Kandinsky was partially responsible for my lack of novel reading in October. Yes, novels saved my life, but biography can have a powerful influence, too. Book by book the life of Kandinsky has been changing the way I think. Since July, I have read The Noisy Paintbox by Barb Rosenstock; Kandinsky A Retrospective by Angela Lampe and Brad Roberts; Kandinsky Watercolours and Other Works on Paper by Frank Whitford; and Kandinsky: Absolute Abstract Edited by Helmut Friedel. Each book gave me more of a feeling for the life of Kandinsky. Here was a man who moved back and forth between Russia and Germany and spent his final years in France.

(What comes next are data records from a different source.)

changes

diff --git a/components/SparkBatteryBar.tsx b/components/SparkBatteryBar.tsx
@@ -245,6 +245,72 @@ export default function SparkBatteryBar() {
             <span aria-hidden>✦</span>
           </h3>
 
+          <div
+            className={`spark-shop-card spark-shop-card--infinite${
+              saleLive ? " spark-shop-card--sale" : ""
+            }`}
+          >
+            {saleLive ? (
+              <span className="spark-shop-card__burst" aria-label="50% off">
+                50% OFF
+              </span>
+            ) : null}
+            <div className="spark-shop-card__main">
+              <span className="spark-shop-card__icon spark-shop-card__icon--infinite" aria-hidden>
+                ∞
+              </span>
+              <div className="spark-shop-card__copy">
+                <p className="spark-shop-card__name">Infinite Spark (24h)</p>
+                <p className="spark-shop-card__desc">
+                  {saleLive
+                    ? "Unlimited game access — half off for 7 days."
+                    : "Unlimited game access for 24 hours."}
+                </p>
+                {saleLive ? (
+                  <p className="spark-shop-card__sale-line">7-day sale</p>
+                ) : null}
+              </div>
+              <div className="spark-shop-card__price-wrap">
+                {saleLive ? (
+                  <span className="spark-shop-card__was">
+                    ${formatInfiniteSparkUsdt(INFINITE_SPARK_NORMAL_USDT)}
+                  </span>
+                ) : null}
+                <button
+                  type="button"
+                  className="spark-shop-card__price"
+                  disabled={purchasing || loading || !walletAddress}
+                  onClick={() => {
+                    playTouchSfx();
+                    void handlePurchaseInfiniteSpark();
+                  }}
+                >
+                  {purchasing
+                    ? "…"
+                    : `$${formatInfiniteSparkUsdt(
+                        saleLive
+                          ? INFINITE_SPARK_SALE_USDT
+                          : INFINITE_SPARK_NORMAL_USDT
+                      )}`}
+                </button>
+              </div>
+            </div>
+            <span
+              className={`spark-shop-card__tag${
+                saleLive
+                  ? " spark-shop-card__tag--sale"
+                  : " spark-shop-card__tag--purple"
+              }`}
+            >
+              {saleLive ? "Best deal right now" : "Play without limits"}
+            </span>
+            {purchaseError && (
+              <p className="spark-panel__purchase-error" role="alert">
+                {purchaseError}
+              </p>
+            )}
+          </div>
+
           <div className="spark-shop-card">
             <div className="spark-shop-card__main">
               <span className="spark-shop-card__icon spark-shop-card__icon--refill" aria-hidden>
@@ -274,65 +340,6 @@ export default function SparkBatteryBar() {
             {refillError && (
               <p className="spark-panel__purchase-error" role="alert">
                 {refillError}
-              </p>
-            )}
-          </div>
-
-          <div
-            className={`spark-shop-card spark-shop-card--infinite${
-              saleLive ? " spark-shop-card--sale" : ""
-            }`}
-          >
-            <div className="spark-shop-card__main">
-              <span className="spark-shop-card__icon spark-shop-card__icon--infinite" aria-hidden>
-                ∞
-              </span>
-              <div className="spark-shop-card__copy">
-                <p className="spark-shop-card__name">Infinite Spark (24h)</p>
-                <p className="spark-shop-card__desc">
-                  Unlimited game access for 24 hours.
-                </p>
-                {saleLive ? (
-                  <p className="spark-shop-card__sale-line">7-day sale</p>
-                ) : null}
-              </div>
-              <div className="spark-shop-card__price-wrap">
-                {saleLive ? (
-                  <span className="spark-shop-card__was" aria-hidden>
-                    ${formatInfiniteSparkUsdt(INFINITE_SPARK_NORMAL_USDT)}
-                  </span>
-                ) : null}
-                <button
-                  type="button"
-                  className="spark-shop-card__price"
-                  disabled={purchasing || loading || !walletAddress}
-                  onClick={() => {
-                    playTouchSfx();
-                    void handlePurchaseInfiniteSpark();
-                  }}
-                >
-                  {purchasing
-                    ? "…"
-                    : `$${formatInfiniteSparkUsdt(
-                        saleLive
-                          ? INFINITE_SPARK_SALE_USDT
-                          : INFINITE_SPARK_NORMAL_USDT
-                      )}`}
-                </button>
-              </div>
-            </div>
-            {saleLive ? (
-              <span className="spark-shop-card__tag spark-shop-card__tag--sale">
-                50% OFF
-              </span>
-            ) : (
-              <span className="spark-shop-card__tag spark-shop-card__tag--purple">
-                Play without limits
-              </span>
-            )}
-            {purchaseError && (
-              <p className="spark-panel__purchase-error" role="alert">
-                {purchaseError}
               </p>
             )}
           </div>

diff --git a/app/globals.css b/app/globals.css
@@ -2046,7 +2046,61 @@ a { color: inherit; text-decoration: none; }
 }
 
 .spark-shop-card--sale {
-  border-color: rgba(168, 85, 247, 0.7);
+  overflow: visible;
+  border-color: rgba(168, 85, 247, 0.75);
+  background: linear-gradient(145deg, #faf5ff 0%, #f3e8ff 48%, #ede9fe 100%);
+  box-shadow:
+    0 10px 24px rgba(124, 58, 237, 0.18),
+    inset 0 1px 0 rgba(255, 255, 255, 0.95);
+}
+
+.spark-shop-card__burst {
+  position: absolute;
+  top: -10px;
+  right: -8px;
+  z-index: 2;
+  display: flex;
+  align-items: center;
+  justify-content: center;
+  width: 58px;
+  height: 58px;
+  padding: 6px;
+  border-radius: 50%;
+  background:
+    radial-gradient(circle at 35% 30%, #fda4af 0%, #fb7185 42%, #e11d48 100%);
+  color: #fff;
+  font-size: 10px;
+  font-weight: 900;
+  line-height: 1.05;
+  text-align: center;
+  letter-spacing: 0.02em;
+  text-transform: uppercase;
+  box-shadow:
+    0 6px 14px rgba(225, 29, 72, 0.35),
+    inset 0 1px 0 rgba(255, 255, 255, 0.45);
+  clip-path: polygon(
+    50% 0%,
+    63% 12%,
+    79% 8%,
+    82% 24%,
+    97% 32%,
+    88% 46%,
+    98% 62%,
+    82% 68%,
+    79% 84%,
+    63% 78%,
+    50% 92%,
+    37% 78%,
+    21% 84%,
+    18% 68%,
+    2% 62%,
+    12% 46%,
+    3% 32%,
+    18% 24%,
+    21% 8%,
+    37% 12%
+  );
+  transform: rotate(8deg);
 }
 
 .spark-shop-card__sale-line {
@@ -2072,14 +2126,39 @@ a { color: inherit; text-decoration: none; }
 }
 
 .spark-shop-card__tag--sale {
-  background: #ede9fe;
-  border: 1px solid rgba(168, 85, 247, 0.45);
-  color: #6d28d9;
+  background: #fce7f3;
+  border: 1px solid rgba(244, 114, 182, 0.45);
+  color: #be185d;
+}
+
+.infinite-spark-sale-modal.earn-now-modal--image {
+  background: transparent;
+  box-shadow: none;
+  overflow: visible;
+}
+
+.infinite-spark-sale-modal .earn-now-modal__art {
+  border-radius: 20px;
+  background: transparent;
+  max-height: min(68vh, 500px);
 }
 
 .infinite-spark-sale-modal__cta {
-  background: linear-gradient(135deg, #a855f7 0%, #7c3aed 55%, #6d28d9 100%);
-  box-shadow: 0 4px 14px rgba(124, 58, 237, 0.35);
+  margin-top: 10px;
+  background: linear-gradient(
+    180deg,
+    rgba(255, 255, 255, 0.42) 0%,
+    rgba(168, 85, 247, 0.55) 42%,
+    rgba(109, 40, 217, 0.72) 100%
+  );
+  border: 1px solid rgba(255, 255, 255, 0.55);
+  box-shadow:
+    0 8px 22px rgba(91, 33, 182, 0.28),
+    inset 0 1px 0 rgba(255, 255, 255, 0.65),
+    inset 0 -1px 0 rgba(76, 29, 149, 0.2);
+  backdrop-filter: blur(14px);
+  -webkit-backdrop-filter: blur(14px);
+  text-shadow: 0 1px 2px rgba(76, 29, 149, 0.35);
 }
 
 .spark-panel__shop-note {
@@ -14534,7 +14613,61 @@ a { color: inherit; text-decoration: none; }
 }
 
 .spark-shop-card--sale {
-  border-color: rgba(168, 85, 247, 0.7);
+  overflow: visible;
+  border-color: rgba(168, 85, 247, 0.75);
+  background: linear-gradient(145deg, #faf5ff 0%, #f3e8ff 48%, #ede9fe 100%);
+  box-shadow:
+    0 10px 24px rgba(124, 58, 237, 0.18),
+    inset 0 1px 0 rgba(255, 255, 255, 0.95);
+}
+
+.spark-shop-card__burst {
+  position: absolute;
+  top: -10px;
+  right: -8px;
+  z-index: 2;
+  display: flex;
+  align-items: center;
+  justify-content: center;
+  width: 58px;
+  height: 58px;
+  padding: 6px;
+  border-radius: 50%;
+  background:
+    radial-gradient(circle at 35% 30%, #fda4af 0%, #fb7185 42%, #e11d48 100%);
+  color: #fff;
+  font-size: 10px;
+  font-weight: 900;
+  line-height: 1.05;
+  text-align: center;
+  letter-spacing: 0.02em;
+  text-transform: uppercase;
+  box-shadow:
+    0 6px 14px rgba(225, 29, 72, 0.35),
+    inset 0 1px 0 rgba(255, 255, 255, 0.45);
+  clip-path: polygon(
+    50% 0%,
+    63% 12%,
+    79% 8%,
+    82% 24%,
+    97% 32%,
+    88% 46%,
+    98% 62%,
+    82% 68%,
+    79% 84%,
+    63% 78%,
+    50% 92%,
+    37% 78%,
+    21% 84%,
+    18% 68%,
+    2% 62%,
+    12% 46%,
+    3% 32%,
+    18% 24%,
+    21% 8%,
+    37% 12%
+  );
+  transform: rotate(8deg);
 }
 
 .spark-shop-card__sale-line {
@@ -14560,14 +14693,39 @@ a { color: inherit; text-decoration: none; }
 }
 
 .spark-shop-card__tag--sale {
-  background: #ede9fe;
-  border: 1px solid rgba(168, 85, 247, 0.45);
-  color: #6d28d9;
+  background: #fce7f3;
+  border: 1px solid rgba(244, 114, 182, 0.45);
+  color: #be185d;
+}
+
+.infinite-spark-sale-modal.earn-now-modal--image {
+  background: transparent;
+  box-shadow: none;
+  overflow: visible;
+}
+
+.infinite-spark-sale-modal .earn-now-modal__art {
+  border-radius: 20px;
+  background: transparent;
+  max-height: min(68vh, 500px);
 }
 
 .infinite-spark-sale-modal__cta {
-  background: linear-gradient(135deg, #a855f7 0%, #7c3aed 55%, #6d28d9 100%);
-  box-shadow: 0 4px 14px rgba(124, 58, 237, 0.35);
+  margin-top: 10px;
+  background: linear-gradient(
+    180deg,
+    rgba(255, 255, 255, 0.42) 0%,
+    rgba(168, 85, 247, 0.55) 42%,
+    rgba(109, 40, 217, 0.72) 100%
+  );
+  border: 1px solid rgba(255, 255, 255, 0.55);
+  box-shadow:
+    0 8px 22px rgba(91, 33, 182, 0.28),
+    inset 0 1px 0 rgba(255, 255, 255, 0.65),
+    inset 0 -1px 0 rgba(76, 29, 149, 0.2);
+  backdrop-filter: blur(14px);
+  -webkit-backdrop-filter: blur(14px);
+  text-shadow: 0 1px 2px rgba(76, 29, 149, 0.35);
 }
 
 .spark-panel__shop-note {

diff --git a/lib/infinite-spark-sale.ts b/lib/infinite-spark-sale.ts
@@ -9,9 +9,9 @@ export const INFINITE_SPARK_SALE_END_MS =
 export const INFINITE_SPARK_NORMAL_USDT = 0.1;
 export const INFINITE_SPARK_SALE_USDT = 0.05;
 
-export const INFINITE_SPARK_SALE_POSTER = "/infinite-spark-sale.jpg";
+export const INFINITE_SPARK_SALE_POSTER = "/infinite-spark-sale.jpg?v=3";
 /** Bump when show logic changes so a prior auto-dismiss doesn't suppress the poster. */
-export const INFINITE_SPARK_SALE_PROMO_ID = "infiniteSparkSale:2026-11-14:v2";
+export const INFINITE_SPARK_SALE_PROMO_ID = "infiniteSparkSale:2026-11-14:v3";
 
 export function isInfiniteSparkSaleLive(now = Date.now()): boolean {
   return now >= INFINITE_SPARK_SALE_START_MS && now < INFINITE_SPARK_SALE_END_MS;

Sometimes his moves were brought about by his own interests but other times they were forced upon him by the politics involved in two Worlds Wars. Here was a man who knew great wealth, but he also knew great poverty. His only son died partially as a result of starvation. Yet, here was an artist who continued to evolve his style almost up to the time of his death at 77. Here was a man who thrived as an artist in his fifties and sixties, when many people are coasting in life. Despite having to change identities and experiencing various hardships, Kandinsky became a catalyst for new ways of thinking about art. At a time when I could not bring myself to read one more Pulitzer Prize winning novelist who wrote about the military and war, Kandinsky inspired me.

When all is said and done, I seriously doubt Kandinsky will turn out to be my favorite artist. Kandinsky also had his share of flaws as a human being. But, his life made and continues to make a powerful statement. A few days after our coffee, my friend said to me. “I got. What you said about Kandinsky helped me see the situation in a totally different way.”

So I am back to my routine. Some of my favorite cable shows are on fall break. If I include Nightmare Before Christmas –okay it took under ten minutes to read—I have now finished reading three fiction books for the month, and I have another two from the Library waiting in my backpack. I feel better about trying to read more Pulitzer Prize winning novels with the understanding that I allow serendipity and my long-term favorites to shape my reading choices. And, yes, I brought home a very slim book about Kandinsky.